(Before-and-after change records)
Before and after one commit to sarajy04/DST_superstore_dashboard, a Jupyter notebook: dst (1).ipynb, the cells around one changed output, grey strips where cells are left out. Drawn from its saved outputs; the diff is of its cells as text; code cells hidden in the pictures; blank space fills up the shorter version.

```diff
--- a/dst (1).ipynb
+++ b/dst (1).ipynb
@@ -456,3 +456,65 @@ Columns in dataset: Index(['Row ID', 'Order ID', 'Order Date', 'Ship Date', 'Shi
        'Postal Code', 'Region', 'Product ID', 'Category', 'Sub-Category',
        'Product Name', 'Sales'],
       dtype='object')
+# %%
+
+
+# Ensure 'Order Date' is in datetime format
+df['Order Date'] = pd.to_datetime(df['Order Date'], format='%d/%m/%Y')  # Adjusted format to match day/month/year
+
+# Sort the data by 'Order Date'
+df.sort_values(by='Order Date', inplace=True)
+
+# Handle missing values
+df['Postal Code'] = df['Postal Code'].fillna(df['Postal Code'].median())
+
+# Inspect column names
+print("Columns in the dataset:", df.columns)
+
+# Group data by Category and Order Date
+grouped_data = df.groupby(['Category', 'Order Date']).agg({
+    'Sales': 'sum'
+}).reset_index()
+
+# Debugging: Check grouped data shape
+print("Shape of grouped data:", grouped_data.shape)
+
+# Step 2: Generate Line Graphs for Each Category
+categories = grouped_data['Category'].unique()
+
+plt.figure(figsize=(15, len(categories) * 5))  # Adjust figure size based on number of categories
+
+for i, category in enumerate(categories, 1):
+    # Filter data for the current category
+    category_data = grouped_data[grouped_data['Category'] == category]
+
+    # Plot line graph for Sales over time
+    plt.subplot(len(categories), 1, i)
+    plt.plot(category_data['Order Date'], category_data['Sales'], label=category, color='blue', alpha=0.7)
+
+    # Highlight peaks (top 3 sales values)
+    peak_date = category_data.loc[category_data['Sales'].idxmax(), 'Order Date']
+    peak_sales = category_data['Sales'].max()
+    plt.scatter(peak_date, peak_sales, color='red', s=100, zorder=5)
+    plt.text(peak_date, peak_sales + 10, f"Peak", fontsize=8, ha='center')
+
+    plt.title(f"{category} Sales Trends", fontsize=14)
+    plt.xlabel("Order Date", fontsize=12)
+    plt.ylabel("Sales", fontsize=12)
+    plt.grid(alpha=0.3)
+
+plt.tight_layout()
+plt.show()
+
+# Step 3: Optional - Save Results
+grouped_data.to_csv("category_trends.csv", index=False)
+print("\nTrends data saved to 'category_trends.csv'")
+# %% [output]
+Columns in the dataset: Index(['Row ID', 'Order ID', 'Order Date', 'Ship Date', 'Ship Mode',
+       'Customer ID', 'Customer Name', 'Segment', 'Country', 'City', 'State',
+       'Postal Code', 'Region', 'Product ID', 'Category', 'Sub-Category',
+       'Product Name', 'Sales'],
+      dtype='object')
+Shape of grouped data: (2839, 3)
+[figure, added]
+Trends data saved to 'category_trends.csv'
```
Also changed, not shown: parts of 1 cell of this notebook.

Required action | Only lines with the word "fontsize" count here; copy every one from the records.

Written solution |
+    plt.text(peak_date, peak_sales + 10, f"Peak", fontsize=8, ha='center')
+    plt.title(f"{category} Sales Trends", fontsize=14)
+    plt.xlabel("Order Date", fontsize=12)
+    plt.ylabel("Sales", fontsize=12)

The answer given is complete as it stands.